Title: The Dark Griffin
Author: K. J. Taylor
The black griffin had nothing, not even a name, when he was cast out on his own. Against all the odds, he survived, grew, thrived. But his territory bordered that of the humans, and humans disliked the wild griffins.
Arren had everything, especially considering he was a Northman, a people best known for being slaves. But he had a griffin, Eluna, and that meant the opportunity to be more than any Northman ever was. Even if he couldn’t get any respect thanks to his heritage.
But when their paths cross, both the griffin and the man will lose everything. As Arren’s life spirals farther out of control, he becomes consumed by only one thought: revenge.
Perhaps the cover gives too much away. I enjoyed this a lot, but given that the cover shows Arren flying with a griffin that obviously isn’t Eluna, it manages to spoil something that doesn’t happen until almost the end of the book. That being said, it was still a good fantasy novel for the first bit. I liked the black griffin’s side better than Arren’s side, but the human perspective is needed to show off the city, its griffiners, the prejudices against Northmen, and set up some of the political dynamics that ruin Arren’s life.
Then there was a twist near the end which automatically raised my interest in the sequel quite a bit. And I’m really hoping Arren doesn’t find a way out of it. For one, that seems a kind of hard thing to recover from, so what he’s already got is way better than the alternative. For another, I suspect it will raise his battle potential tremendously and allow for some awesome fight scenes to come.
In that respect, most of this book is setup for what happens near the end, which presumably is the launching point for the rest of the series. Arren’s life goes steadily downhill, punctuated only briefly by the love of his friends. Although it’s a good insight into how relentless abuse can twist up even a nice man into a monster, it was a little hard to read because I wanted Arren to get justice sooner.
I fully expect both sets of offspring—man and griffin—will have a large role to play in the future (and I have a pretty good idea who the female is that talked the black griffin into having her), but I do hope it’s more than just a more personalized set of enemies to set against the two.
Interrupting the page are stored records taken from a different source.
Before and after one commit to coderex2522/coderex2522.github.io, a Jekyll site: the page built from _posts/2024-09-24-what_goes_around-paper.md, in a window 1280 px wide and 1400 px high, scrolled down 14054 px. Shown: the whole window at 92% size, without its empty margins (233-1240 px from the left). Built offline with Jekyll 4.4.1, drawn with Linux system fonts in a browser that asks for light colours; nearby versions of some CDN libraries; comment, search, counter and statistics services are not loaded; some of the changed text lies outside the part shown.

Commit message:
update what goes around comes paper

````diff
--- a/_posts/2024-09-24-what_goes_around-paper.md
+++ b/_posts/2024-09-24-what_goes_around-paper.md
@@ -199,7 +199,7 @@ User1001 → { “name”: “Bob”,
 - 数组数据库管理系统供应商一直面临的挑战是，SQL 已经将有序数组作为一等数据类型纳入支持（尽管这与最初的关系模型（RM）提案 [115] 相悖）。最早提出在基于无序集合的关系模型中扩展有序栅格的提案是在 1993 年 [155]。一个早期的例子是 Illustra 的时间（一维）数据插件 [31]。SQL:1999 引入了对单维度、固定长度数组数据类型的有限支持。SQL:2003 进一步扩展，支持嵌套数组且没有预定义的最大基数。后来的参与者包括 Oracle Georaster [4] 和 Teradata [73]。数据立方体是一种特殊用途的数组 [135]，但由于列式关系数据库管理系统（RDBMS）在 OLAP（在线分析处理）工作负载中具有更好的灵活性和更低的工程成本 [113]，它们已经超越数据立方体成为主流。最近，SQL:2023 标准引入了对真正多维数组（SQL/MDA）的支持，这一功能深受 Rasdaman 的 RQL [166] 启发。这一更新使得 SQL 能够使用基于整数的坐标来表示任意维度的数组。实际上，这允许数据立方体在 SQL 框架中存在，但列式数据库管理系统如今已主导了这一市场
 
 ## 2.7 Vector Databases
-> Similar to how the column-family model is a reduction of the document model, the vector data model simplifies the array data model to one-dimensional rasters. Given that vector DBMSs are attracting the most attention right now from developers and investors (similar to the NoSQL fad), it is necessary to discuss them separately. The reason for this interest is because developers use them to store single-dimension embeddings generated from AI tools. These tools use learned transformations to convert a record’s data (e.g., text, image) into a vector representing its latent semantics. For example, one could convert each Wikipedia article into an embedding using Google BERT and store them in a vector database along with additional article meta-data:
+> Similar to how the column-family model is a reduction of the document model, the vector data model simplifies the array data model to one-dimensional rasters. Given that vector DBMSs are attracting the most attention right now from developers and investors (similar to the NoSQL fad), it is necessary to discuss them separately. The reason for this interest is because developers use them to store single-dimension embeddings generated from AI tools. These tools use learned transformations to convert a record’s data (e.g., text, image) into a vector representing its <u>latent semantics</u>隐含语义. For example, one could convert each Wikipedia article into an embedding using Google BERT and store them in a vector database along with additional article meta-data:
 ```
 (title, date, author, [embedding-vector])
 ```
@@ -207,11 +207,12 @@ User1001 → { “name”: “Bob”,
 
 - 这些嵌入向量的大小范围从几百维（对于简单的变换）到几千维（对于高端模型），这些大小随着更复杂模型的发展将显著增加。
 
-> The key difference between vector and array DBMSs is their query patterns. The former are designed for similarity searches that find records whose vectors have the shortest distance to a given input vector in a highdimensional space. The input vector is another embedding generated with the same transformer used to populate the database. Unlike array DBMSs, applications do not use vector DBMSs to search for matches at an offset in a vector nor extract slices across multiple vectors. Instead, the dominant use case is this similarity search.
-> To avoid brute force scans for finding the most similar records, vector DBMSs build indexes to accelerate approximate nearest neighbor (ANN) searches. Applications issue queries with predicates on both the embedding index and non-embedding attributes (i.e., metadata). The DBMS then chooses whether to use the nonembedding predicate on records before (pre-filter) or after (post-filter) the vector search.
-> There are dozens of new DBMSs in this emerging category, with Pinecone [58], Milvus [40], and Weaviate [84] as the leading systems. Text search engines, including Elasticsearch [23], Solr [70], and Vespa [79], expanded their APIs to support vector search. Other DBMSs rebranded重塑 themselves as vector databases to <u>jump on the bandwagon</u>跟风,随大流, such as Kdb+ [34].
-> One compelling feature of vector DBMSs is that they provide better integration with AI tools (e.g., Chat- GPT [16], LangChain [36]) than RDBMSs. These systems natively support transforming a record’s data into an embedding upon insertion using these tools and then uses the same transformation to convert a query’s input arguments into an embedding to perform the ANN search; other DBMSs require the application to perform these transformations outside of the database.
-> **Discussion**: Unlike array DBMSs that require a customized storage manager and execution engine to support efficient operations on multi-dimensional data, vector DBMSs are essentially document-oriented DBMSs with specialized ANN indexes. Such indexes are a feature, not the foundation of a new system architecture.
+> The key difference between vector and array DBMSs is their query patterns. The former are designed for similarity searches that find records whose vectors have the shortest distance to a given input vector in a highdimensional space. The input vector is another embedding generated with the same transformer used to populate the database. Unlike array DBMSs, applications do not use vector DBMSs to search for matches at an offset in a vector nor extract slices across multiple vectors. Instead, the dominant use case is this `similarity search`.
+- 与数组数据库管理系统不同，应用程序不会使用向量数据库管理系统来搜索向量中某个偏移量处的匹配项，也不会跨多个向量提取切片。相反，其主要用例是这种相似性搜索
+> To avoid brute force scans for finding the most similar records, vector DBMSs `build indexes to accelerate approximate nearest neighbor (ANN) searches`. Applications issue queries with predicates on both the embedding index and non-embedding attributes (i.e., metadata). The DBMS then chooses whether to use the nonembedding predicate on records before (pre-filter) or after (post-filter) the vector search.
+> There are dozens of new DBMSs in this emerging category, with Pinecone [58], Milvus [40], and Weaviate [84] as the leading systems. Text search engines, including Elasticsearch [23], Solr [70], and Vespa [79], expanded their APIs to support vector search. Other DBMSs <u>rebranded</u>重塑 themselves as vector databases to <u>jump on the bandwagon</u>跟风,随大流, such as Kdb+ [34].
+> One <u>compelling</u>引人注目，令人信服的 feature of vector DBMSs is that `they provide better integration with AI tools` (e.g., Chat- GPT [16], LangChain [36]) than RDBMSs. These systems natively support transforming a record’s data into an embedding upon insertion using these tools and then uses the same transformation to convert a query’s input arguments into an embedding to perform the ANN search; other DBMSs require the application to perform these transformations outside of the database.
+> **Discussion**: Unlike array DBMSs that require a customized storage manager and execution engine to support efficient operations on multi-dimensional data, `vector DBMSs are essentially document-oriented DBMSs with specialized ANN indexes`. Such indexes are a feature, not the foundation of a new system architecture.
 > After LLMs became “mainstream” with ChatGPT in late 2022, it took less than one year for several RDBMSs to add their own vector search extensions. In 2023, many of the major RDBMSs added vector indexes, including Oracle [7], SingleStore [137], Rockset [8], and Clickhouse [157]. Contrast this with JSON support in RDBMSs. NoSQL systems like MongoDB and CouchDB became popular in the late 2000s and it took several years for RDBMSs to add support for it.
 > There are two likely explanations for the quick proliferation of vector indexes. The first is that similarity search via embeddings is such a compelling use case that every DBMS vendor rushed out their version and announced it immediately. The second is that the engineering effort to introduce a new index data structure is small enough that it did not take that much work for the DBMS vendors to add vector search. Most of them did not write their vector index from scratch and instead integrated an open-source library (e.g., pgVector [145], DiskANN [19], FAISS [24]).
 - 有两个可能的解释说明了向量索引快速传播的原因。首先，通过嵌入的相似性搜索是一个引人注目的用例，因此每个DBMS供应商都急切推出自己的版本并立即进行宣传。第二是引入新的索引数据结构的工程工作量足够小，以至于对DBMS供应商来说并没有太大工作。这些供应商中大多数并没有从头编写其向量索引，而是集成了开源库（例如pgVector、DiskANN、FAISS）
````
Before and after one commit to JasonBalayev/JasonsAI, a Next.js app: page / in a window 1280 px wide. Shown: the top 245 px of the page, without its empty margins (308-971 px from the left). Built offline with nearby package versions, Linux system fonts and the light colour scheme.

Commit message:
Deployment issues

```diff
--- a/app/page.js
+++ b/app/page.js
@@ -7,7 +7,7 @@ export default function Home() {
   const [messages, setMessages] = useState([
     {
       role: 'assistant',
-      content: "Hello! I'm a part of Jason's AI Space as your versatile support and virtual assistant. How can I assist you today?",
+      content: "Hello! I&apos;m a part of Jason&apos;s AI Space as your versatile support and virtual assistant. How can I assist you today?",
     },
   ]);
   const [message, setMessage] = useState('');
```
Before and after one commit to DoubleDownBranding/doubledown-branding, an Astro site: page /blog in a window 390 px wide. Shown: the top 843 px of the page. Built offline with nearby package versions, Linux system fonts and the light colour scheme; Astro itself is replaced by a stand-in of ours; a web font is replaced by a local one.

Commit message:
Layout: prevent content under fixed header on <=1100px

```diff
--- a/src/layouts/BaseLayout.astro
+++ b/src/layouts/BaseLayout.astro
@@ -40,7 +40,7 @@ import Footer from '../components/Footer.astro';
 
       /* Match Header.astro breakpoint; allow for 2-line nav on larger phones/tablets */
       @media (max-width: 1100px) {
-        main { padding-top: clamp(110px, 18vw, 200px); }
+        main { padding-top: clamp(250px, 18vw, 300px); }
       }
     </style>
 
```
This is a darker book. I liked how the themes of prejudice were explored, showing that even someone who isn’t originally inclined to violence, like Arren (though he may have more of that heredity than he expects) can get pushed off the edge with enough pressure, thus in a way confirming his own stereotype. And how someone outside, like Flell, has such a terrible grasp on the whole situation, even though she’s seeing a lot of the same things he is, but not seeing the same significance behind them. But on the flip side, the whole Arren-being-humiliated thing just kept happening—I certainly wasn’t expecting most of the book to be about that. The overall story could have been stronger if he’d gotten together with the black griffin sooner.
I also liked how the griffins were handled. They can do magic, which appears to be related to the color of the griffin, and I hope future books showcase more powers. And they’re not just griffin-shaped-people, but actual creatures, with their own set of instincts and behaviors that can sometimes cause a lot of problems when living with a species that they might otherwise consider prey. Eluna and the smuggler, for example, is perfect. A nice, sweet griffin with much affection for Arren not only kills a man but outright starts eating him.
I felt like the plot fell apart a little towards the end, when everything got crazy (really, Arren? I was expecting him to get framed, not for him to actually do something that stupid). But all in all I enjoyed it. It feels a bit like an origin story so far, setting up Arren and the black griffin for presumably a much greater future conflict. Oh, and don’t read the jacket description for the second book until you’ve read the first book or you’ll spoil one of the best parts. I rate this book Recommended.